Ten years ago, on March 20, 2003, the administration of George W. Bush launched its disastrous invasion of Iraq. It’s a war most Americans — including many Republicans who enthusiastically supported it — are working assiduously to forget.
Not so fast. An examination of the lies, the hypocrisy and the power-mongering that led us into that act of grand folly may help us to avoid similar impulses in the coming decades. Besides, there are lasting consequences that cannot be shoved into history’s dustbin.
Yes, Saddam Hussein is dead. So are an estimated 100,000 Iraqis and more than 4,400 Americans. Countless other Americans are forever maimed, some of them suffering mental traumas from which they will never fully recover.

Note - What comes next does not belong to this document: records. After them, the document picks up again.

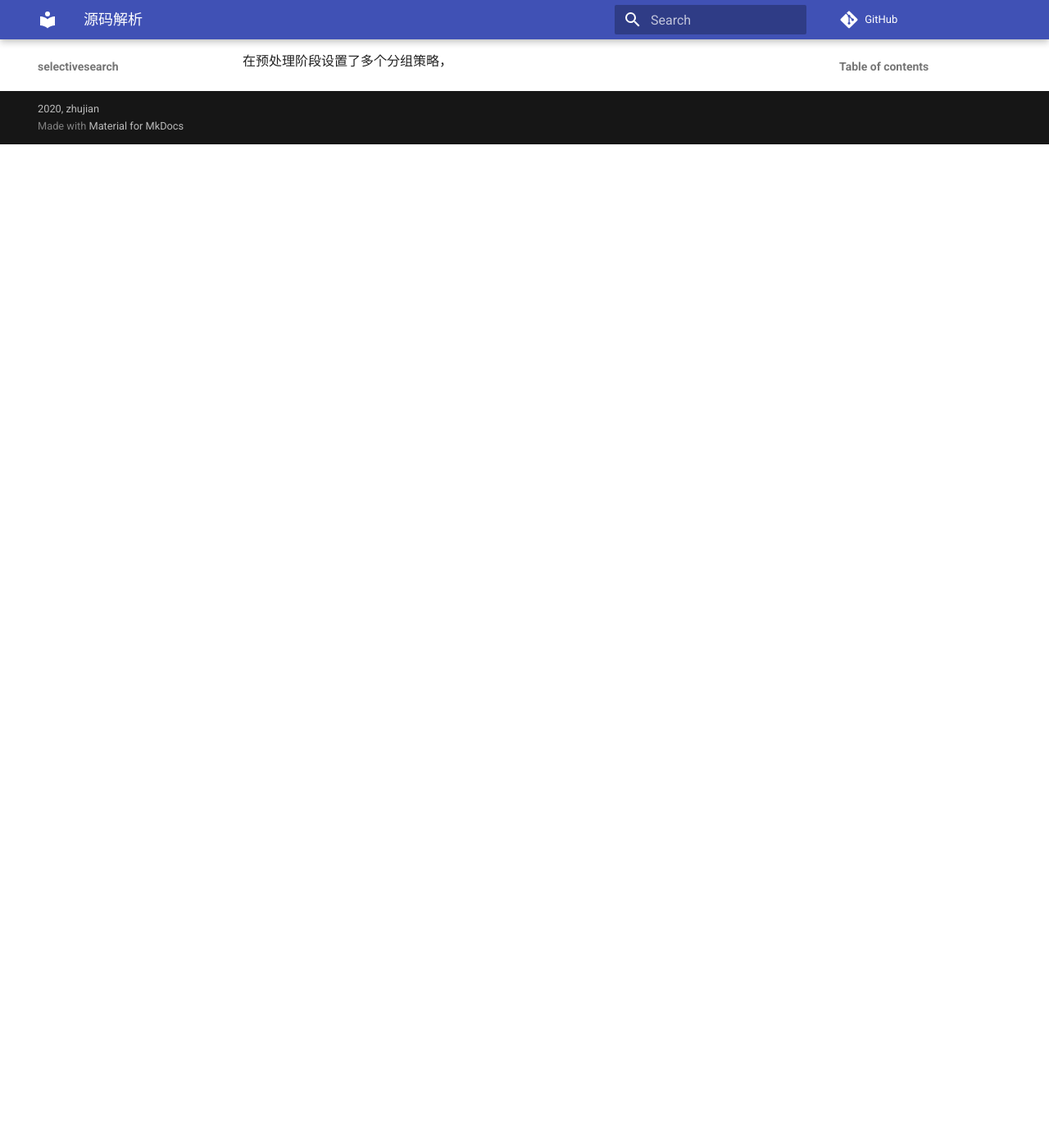
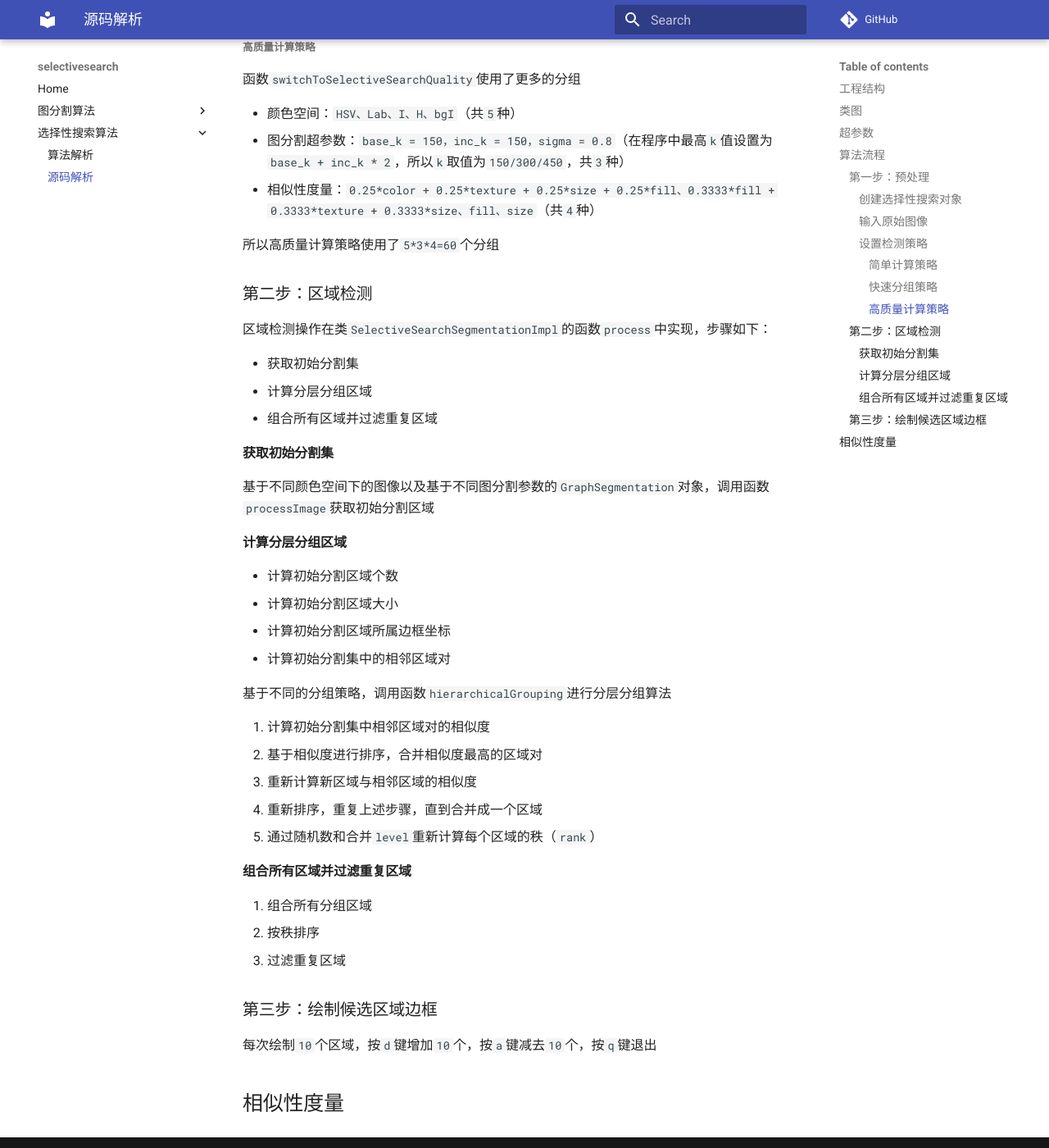
Before and after one commit to object-detection-algorithm/selectivesearch, an MkDocs documentation site: the page built from docs/选择性搜索-源码解析.md, in a window 1280 px wide and 1400 px high, scrolled down 4168 px. Shown: the whole window at 82% size. Built offline with MkDocs 1.6.1 and Material for MkDocs 9.7.7, drawn with Linux system fonts in a browser that asks for light colours; formulas are drawn with MathJax 3; comment, search, counter and statistics services are not loaded; before the commit the page ends 4344 px from its top, so only the background shows below that.

Commit message:
docs(selectivesearch): 算法总体流程解析

```diff
--- a/docs/选择性搜索-源码解析.md
+++ b/docs/选择性搜索-源码解析.md
@@ -70,7 +70,7 @@
 * 类`GraphSegmentation`声明了图分割算法的公共函数
 * 类`SelectiveSearchSegmentationStrategy`声明了相似度度量策略的公共函数
 * 类`Region`实现了并查集，作用于区域合并
-* 类`Neighbor`定义了边
+* 类`Neighbor`定义了相邻区域对
 
 ![](./imgs/selectivesearchsegmentationstrategy.png)
 
@@ -89,9 +89,11 @@
 * $k$：用于计算阈值函数τ，控制两个分量之间的差异必须大于其内部差异的程度
 * $\sigma$：作用于高斯滤波
 
-## 函数流程
+## 算法流程
 
 根据测试代码`samples/selectivesearchsegmentation.cpp`，总体函数流程图如下所示
+
+![](./imgs/selectivesearch-mind.png)
 
 1. 创建选择性搜索对象，输入原始图像，设置检测策略
 2. 处理图像，获取候选区域
@@ -151,4 +153,39 @@
 
 ### 第二步：区域检测
 
-在预处理阶段设置了多个分组策略，
+区域检测操作在类`SelectiveSearchSegmentationImpl`的函数`process`中实现，步骤如下：
+
+* 获取初始分割集
+* 计算分层分组区域
+* 组合所有区域并过滤重复区域
+
+#### 获取初始分割集
+
+基于不同颜色空间下的图像以及基于不同图分割参数的`GraphSegmentation`对象，调用函数`processImage`获取初始分割区域
+
+#### 计算分层分组区域
+
+* 计算初始分割区域个数
+* 计算初始分割区域大小
+* 计算初始分割区域所属边框坐标
+* 计算初始分割集中的相邻区域对
+
+基于不同的分组策略，调用函数`hierarchicalGrouping`进行分层分组算法
+
+1. 计算初始分割集中相邻区域对的相似度
+2. 基于相似度进行排序，合并相似度最高的区域对
+3. 重新计算新区域与相邻区域的相似度
+4. 重新排序，重复上述步骤，直到合并成一个区域
+5. 通过随机数和合并`level`重新计算每个区域的秩（`rank`）
+
+#### 组合所有区域并过滤重复区域
+
+1. 组合所有分组区域
+2. 按秩排序
+3. 过滤重复区域
+
+### 第三步：绘制候选区域边框
+
+每次绘制`10`个区域，按`d`键增加`10`个，按`a`键减去`10`个，按`q`键退出
+
+## 相似性度量
```
Also changed, not shown: docs/imgs/selectivesearch-mind.png (added).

That’s the human toll. It doesn’t include the billions of dollars that were wasted. While the official calculations of the cost to the treasury are in the $800 billion range, Nobel laureate Joseph Stiglitz has put the cost to the U.S. economy at $3 trillion. That’s why it’s quite laughable now to listen to the Fox News crew blast President Obama over the budget deficit. They all cheered for Bush’s dumb war, which he prosecuted while cutting taxes.
But the most disastrous long-term consequence of the war may be its effect on Iran. The United States gave Saddam nominal support for years because he served as a check on Iran, his bitter enemy. Now Shiites run Iraq, as they do Iran, and Tehran has great influence in Baghdad.

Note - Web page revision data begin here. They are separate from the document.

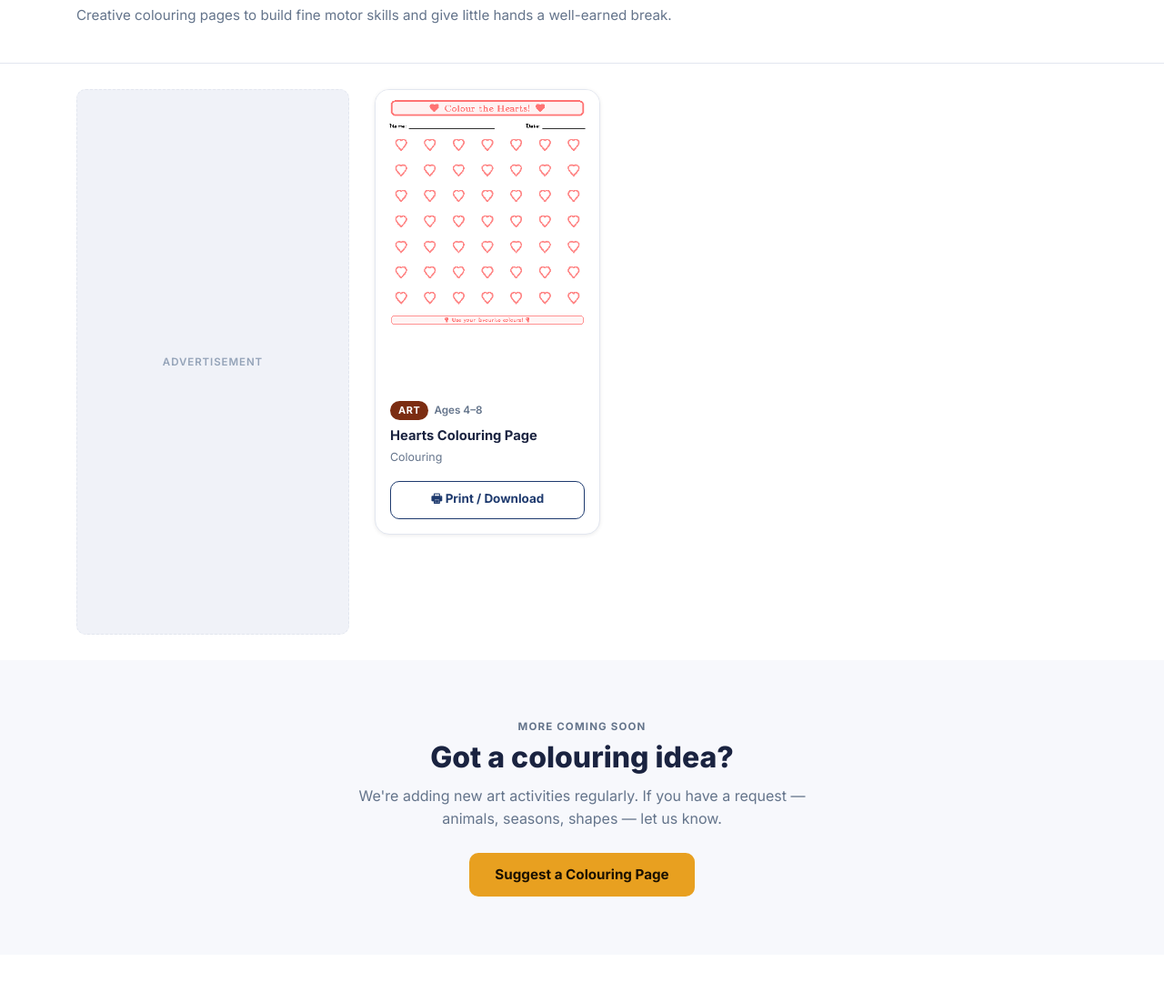
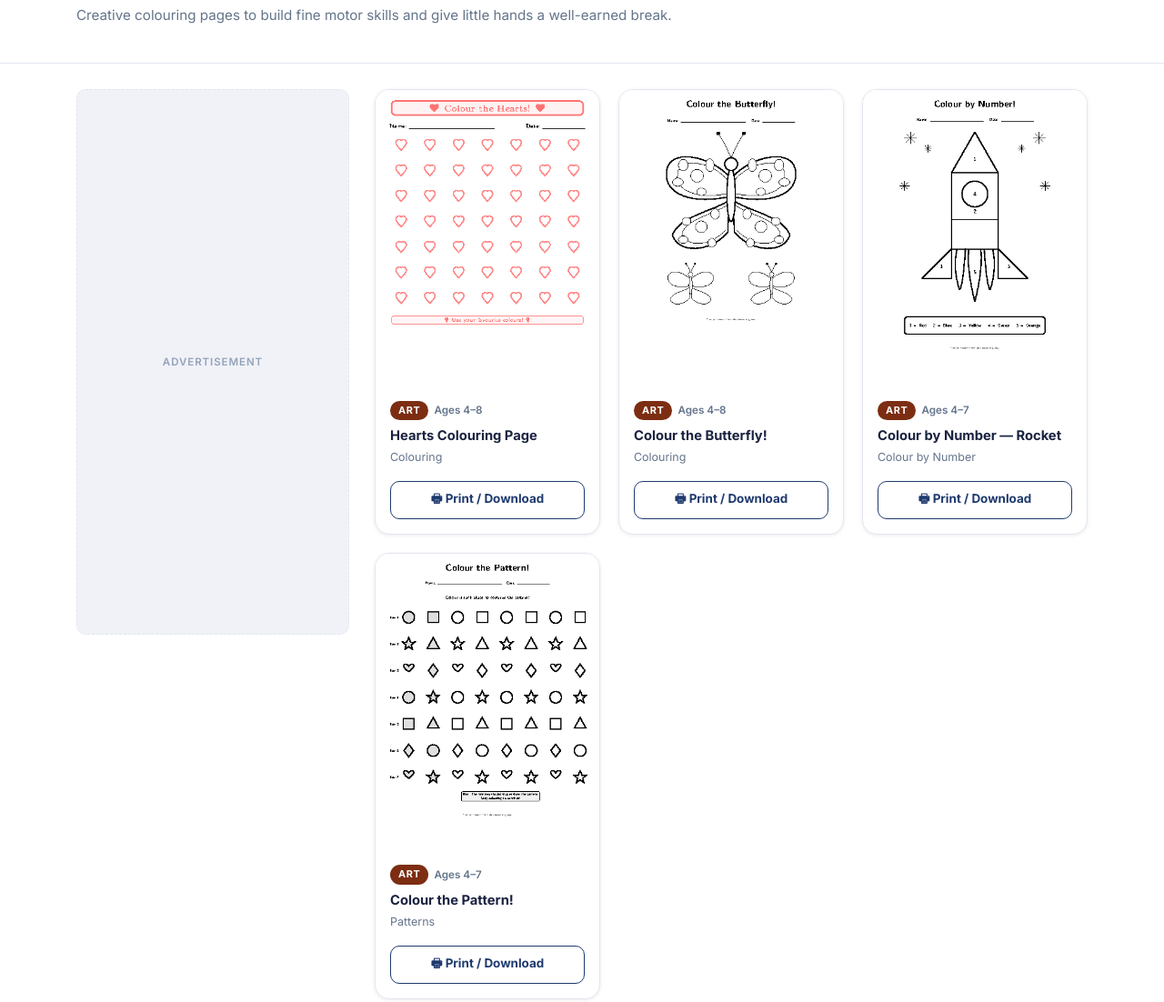
Before and after one commit to usmankhaliduaeu-lab/abclearning-site, a plain HTML site: page art.html in a window 1280 px wide. Shown: the part 282-1384 px from the top of the page at 91% size. Drawn offline with Linux system fonts and the light colour scheme.

Commit message:
Add 3 approved art worksheets: butterfly, colour-by-number, pattern
- coloring-butterfly: butterfly with 2 small ones at the bottom
- coloring-colour-by-number: rocket with 5 colour zones + key
- coloring-pattern: 7 rows of ABAB shape patterns
- Updated Art category count: 1 → 4
- Updated total count: 33 → 36

Co-Authored-By: Claude Sonnet 4.6 <noreply@anthropic.com>

```diff
--- a/data.json
+++ b/data.json
@@ -362,6 +362,39 @@
       "pdf": "pdfs/hearts-coloring-page.pdf",
       "thumbnail": "thumbnails/hearts-coloring-page.png",
       "tags": ["colouring", "hearts", "art", "fine motor"]
+    },
+    {
+      "id": "coloring-butterfly",
+      "title": "Colour the Butterfly!",
+      "skill": "Art",
+      "topic": "Colouring",
+      "ageMin": 4,
+      "ageMax": 8,
+      "pdf": "pdfs/coloring-butterfly.pdf",
+      "thumbnail": "thumbnails/coloring-butterfly.png",
+      "tags": ["colouring", "butterfly", "art", "fine motor"]
+    },
+    {
+      "id": "coloring-colour-by-number",
+      "title": "Colour by Number — Rocket",
+      "skill": "Art",
+      "topic": "Colour by Number",
+      "ageMin": 4,
+      "ageMax": 7,
+      "pdf": "pdfs/coloring-colour-by-number.pdf",
+      "thumbnail": "thumbnails/coloring-colour-by-number.png",
+      "tags": ["colour by number", "rocket", "numbers", "art", "colouring"]
+    },
+    {
+      "id": "coloring-pattern",
+      "title": "Colour the Pattern!",
+      "skill": "Art",
+      "topic": "Patterns",
+      "ageMin": 4,
+      "ageMax": 7,
+      "pdf": "pdfs/coloring-pattern.pdf",
+      "thumbnail": "thumbnails/coloring-pattern.png",
+      "tags": ["patterns", "shapes", "art", "colouring", "sequencing"]
     }
   ]
 }
```
Also changed, not shown: index.html (+3 -3 lines), worksheets.html (+2 -2 lines), thumbnails/coloring-butterfly.png (added), thumbnails/coloring-colour-by-number.png (added), thumbnails/coloring-pattern.png (added), 3 other files.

So how is it that so many cheered the invasion? Why did so few voice any dissent? Why was it that those who did argue against the war were vilified as traitors?

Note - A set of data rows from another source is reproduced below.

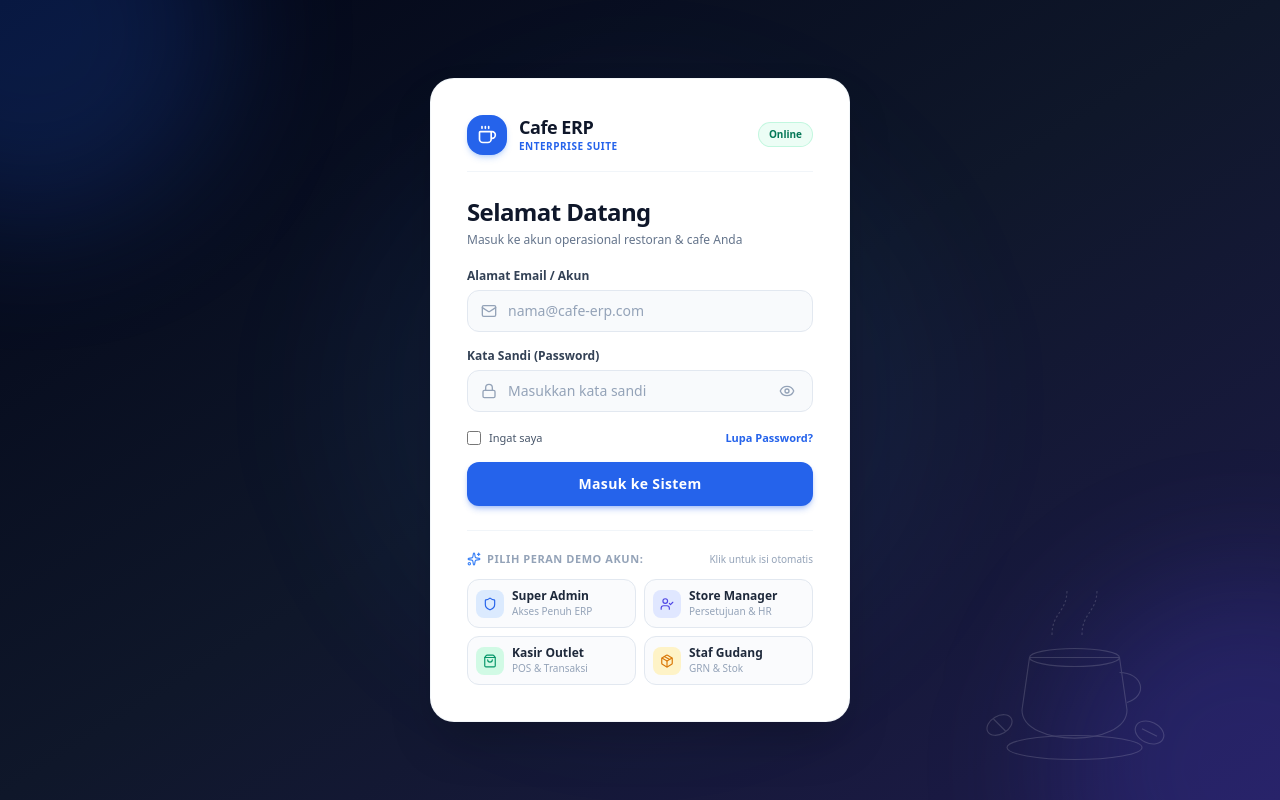
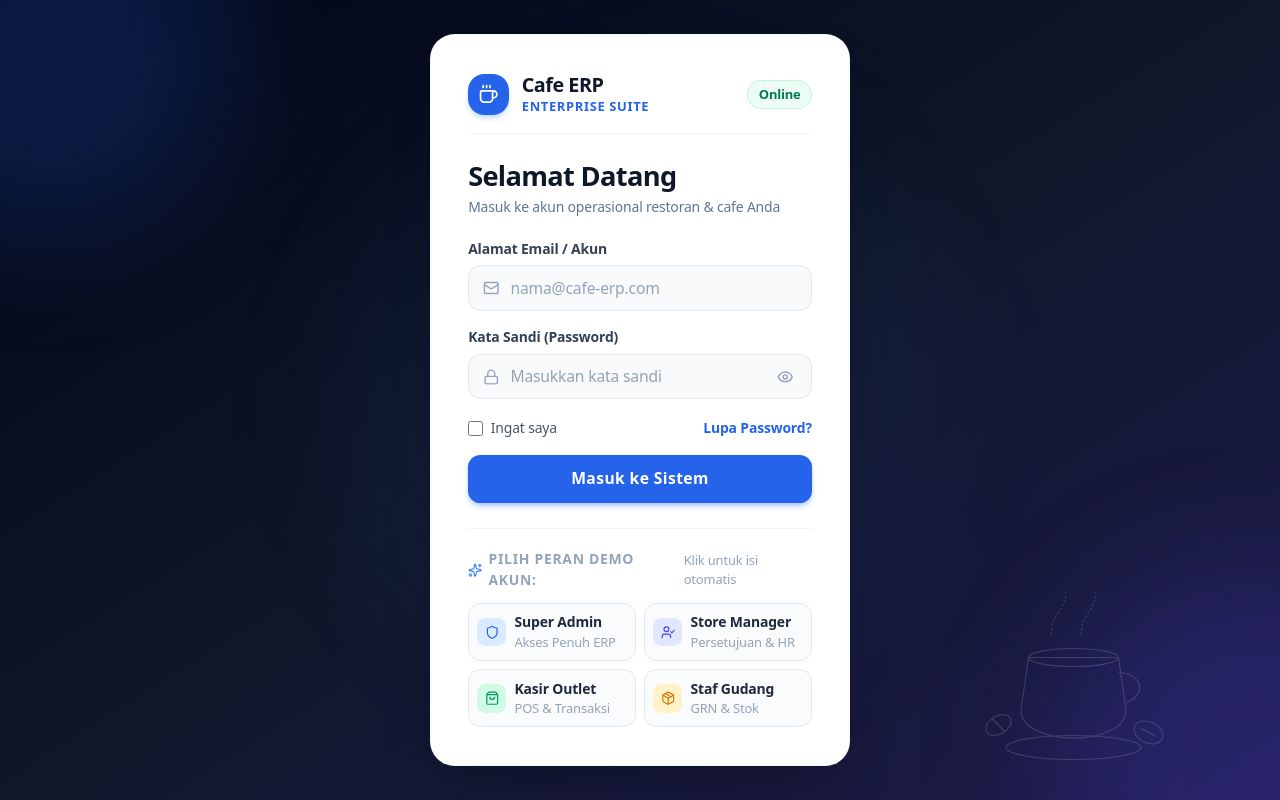
Before and after one commit to zrahmatullah/erp_management_system, a Vue app in the folder frontend/: page /login in a window 1280 px wide. Built offline with nearby package versions, Linux system fonts and the light colour scheme.

Commit message:
style(ui): increase global core scale for typography, buttons, and form controls

```diff
--- a/frontend/src/App.vue
+++ b/frontend/src/App.vue
@@ -1,5 +1,5 @@
 <template>
-  <n-config-provider>
+  <n-config-provider :theme-overrides="themeOverrides">
     <n-notification-provider>
       <n-message-provider>
         <n-dialog-provider>
@@ -13,7 +13,21 @@
 </template>
 
 <script setup lang="ts">
-import { NConfigProvider, NNotificationProvider, NMessageProvider, NDialogProvider } from 'naive-ui'
+import { NConfigProvider, NNotificationProvider, NMessageProvider, NDialogProvider, type GlobalThemeOverrides } from 'naive-ui'
 import ToastContainer from '@/components/common/ToastContainer.vue'
 import GlobalDialogContainer from '@/components/common/GlobalDialogContainer.vue'
+
+const themeOverrides: GlobalThemeOverrides = {
+  common: {
+    fontSize: '14.5px',
+    fontSizeMedium: '14.5px',
+    fontSizeLarge: '16px',
+    heightMedium: '38px',
+    heightLarge: '42px',
+    borderRadius: '12px',
+    primaryColor: '#2563EB',
+    primaryColorHover: '#1D4ED8',
+    primaryColorPressed: '#1E40AF'
+  }
+}
 </script>
--- a/frontend/src/style.css
+++ b/frontend/src/style.css
@@ -3,7 +3,49 @@
 @tailwind utilities;
 
 @layer base {
+  html {
+    font-size: 16.5px;
+    -webkit-font-smoothing: antialiased;
+    -moz-osx-font-smoothing: grayscale;
+    text-rendering: optimizeLegibility;
+  }
+
   body {
-    @apply bg-slate-50 text-slate-900 antialiased font-sans m-0 p-0;
+    @apply bg-slate-50 text-slate-900 antialiased font-sans m-0 p-0 text-sm;
+    letter-spacing: -0.011em;
+  }
+
+  /* Form Controls Ergonomic Touch & Click Scale */
+  input:not([type="checkbox"]):not([type="radio"]),
+  select,
+  textarea {
+    @apply text-sm transition-all;
+    line-height: 1.45;
+  }
+
+  input:not([type="checkbox"]):not([type="radio"]),
+  select {
+    min-height: 2.5rem; /* ~41px comfortable height */
+  }
+
+  /* Button ergonomics: Ensure touch/click targets are never cramped */
+  button.cursor-pointer:not(.p-1):not(.p-1\.5):not(.p-0):not(.p-0\.5) {
+    min-height: 2.375rem; /* ~39px */
   }
 }
+
+@layer utilities {
+  /* Prevent microscopic pixel text across legacy badges and tags */
+  .text-\[9px\] {
+    font-size: 0.725rem !important; /* ~12px */
+    line-height: 1rem !important;
+  }
+  .text-\[10px\] {
+    font-size: 0.785rem !important; /* ~13px */
+    line-height: 1.15rem !important;
+  }
+  .text-\[11px\] {
+    font-size: 0.845rem !important; /* ~14px */
+    line-height: 1.25rem !important;
+  }
+}
--- a/frontend/tailwind.config.js
+++ b/frontend/tailwind.config.js
@@ -6,6 +6,16 @@ export default {
   ],
   theme: {
     extend: {
+      fontSize: {
+        '2xs': ['0.75rem', { lineHeight: '1rem' }],       // ~12.5px
+        'xs': ['0.845rem', { lineHeight: '1.25rem' }],    // ~14px (upscaled from 12px)
+        'sm': ['0.95rem', { lineHeight: '1.4rem' }],      // ~15.7px (upscaled from 14px)
+        'base': ['1.0625rem', { lineHeight: '1.65rem' }], // ~17.5px (upscaled from 16px)
+        'lg': ['1.2rem', { lineHeight: '1.75rem' }],      // ~19.8px (upscaled from 18px)
+        'xl': ['1.375rem', { lineHeight: '1.875rem' }],   // ~22.7px (upscaled from 20px)
+        '2xl': ['1.65rem', { lineHeight: '2.1rem' }],     // ~27.2px (upscaled from 24px)
+        '3xl': ['2.1rem', { lineHeight: '2.5rem' }],
+      },
       colors: {
         primary: {
           DEFAULT: '#2563EB',
```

I vividly recall the months leading to the war because I was among those who insisted at the outset that the drive to oust Saddam was foolish. (At first, I assumed Bush was merely posturing. Even he, I thought, wouldn’t do something that stupid.) For my trouble, I was denounced as a fifth columnist, an appeaser, a liberal bed-wetter, etc.
Among those attacking my anti-invasion stance were comfortable, affluent professionals whose sons and daughters would never have considered volunteering for military service. I was dumbfounded by the nonchalance — and hypocrisy — with which they endorsed a war that would be fought by young men and women largely from the working classes.
I was also deeply disappointed — taken aback, actually — by the complicity of the major news media, whose supposedly intrepid journalists, instead of ferreting out official dishonesty, caved before it. The nation’s best newspapers ran numerous front-page stories trumpeting the Bush administration’s lies about Saddam, his alleged WMDs and his supposed collusion with Osama bin Laden. There were no similarly placed stories about the Project for the New American Century, the group of neo-cons who were pushing for Saddam’s ouster years before 9/11.
Andrew Bacevich, a well-respected foreign policy scholar and early opponent of the war, lists a misplaced faith in the U.S. military as among several reasons for the lack of critical questioning from the media or political leaders.
“It was taken for granted that we would win and we would win easily,” Bacevich, a Boston University professor and retired military officer, told me. “For anyone to question the effectiveness of the U.S. military in those days was tantamount to failing to support the troops, and no politician or person who cared about their public reputation dared do anything that would suggest failure to support the troops.”
Bacevich also points out that, unlike the war in Vietnam, which was also fueled by official dishonesty, few public figures who led the nation into Iraq have paid any price. Not only was Lyndon Johnson’s career cut short and legacy diminished, but his leading foreign policy strategists were also forced into public contrition.
Not so with Bush’s minions. Vice President Darth, ah, Dick Cheney remains adamant that Saddam was in league with anti-U.S. terrorists, even though all credible intelligence officials have said otherwise. John McCain, for his part, bludgeoned Chuck Hagel recently because Hagel came to oppose the war.
It’s much too early to forget the folly of Iraq. Too few of us have learned any lessons from it.
Cynthia Tucker, winner of the 2007 Pulitzer Prize for commentary, is a visiting professor at the University of Georgia. She can be reached at email@example.com.